(For lack of a better word, this is my disclaimer- Recently, I visited the 9/11 Memorial & Museum. Admittedly, I was extremely hesitant to visit the museum and relive that inconceivably awful day, and even more hesitant to actually write a blog post about it. My intentions for almostfreeNYC are to provide people living in/visiting NYC fun and inexpensive ideas on what to do, see, eat, etc., but to have a blog post about something so sensitive and heavy, didn’t initially seem appropriate. It was an extremely emotional visit and it still sits heavily with me weeks after visiting, and I expect that feeling will never go away. Even so, after reflecting on everything I had experienced at the Memorial & Museum, I think it’s important for everyone to see…for everyone to feel.)
The 9/11 Museum tells the ongoing story of September 11, beginning with events that predate that historical day (like the 1993 bombing of the World Trade Center), as well as chronicling both the immediate and ongoing events following 9/11. The museum itself has faced a great deal of controversy since the beginning stages of its creation, many opposing its location. The exhibition is seven stories below ground level at the bedrock foundation of the World Trade Center…an exceptionally haunting site that many argue should have been left untouched. Although the controversies over the museum extended its opening date many times, they obviously and ultimately prevailed with the hopes that the museum will teach its visitors about 9/11 and how it continues to affect the world, as well as honoring the victims that lost their lives in that very site.
The Museum consists of three main areas which include, Foundation Hall, the Historical Exhibition, and the Memorial exhibition. Foundation Hall includes the original, untouched wall of the original World Trade Center, referred to as “slurry wall”, which through its survival, serves as a metaphor for strength and resilience even through devastation. Also in Foundation Hall is the “Last Column”, standing at 36-feet high. During the days and weeks after 9/11, the column was used to post missing persons flyers, mementos, and memorial inscriptions that still remain on the artifact today. Other artifacts on the exhibition level include the “‘Survivors’ Stairs” (Vesey Street stair remnants), that hundreds of survivors used to escape the Twin Towers on 9/11.

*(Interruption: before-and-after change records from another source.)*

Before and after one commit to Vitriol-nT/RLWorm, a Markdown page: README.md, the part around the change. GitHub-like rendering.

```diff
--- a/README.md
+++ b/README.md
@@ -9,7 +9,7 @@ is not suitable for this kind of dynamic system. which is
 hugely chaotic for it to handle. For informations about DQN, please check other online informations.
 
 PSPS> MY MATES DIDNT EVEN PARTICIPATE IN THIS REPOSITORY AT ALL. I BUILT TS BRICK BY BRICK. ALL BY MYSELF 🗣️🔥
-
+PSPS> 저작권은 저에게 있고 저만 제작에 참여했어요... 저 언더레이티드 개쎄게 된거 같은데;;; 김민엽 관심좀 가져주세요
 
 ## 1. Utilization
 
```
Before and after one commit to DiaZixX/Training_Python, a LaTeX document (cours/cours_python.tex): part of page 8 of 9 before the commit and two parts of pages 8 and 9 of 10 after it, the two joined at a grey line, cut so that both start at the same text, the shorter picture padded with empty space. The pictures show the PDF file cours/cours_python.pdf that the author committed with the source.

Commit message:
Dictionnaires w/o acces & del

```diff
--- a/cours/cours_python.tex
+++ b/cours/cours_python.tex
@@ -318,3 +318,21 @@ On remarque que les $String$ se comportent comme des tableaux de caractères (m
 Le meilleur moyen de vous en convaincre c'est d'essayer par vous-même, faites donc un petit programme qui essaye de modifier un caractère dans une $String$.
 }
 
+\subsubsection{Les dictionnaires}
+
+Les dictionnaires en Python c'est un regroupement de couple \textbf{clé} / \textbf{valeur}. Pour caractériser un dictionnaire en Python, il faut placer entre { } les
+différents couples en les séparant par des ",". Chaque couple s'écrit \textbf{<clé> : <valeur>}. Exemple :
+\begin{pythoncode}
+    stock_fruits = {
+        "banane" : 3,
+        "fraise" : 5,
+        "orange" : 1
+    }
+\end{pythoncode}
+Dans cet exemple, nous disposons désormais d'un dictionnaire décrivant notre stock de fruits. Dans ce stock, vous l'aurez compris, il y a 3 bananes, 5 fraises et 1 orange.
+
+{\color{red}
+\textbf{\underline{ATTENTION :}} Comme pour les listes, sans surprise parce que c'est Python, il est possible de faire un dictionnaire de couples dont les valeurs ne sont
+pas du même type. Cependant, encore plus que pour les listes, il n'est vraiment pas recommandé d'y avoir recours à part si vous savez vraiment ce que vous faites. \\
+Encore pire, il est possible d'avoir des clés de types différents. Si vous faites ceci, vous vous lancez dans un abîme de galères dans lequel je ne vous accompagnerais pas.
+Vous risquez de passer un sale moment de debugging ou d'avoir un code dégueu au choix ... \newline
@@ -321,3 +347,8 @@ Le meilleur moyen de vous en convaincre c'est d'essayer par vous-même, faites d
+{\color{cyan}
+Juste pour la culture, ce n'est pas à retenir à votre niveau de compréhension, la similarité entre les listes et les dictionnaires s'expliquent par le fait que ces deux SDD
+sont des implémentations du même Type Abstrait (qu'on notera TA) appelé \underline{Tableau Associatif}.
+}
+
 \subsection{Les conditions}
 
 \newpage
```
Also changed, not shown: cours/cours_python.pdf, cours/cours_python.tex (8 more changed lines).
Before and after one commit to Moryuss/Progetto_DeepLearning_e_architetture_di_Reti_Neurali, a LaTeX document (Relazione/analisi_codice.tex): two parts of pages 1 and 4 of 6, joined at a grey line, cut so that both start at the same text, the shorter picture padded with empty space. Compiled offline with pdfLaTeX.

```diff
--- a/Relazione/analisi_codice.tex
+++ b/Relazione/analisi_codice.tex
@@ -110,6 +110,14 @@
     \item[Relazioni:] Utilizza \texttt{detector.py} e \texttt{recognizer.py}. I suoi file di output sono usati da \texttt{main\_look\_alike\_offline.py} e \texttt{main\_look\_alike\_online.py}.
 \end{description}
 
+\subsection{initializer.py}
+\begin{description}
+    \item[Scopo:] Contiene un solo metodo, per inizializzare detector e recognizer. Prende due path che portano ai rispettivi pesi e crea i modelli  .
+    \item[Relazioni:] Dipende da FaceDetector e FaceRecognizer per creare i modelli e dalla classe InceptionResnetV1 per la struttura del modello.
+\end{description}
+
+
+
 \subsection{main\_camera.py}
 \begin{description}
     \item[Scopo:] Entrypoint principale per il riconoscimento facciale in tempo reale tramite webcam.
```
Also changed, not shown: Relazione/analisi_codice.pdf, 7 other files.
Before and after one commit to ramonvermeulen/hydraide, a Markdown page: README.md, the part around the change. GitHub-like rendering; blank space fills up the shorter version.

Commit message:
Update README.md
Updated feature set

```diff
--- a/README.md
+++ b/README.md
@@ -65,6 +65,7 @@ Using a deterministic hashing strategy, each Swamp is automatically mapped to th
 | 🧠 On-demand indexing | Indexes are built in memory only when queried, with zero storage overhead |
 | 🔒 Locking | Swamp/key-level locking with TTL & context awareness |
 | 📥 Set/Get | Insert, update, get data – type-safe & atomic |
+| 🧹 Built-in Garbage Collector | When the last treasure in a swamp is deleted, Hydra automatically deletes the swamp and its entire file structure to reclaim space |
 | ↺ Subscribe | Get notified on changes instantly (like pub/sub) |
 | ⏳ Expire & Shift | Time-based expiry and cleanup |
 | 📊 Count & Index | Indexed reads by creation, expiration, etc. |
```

The Historical Exhibition consists of three parts which include the events of the day, before 9/11, and after 9/11. Each part of the exhibit includes photographs, video, real-time audio recordings, archival news footage, and audio of personal interviews and testimonies. Essentially, it’s a timeline of before, during, and after 9/11 and the significant events that live within each one.
The last part of the Memorial & Museum, is the Memorial Exhibition, In Memoriam. The exhibition room commemorates the nearly 3,000 lives taken on 9/11 and the 1993 bombing of the World Trade Center. The room is lined with a portrait photograph of each victim, as well as a glass enclosed selection of some of the victims personal belongings and artifacts. An inner chamber in the room displays a movie-like presentation of the profiles, photographs, and audio recordings of individual victims. In Memoriam also includes touchscreen tables that allow visitors to find more information, photographs, and audio recordings from family members of each person.
I whole heartedly recommend visiting the Memorial & Museum. It’s hard, and you’ll leave with a heavy heart, but it’s a beautiful way to commemorate the events of that horrible day and the victims of 9/11.
The museum offers Free Admission Tuesdays (tickets can be purchased in advance here). If you don’t order them in advance, tickets are available on a first-come, first-served basis from 5pm-close every Tuesday. Regular admission is $24.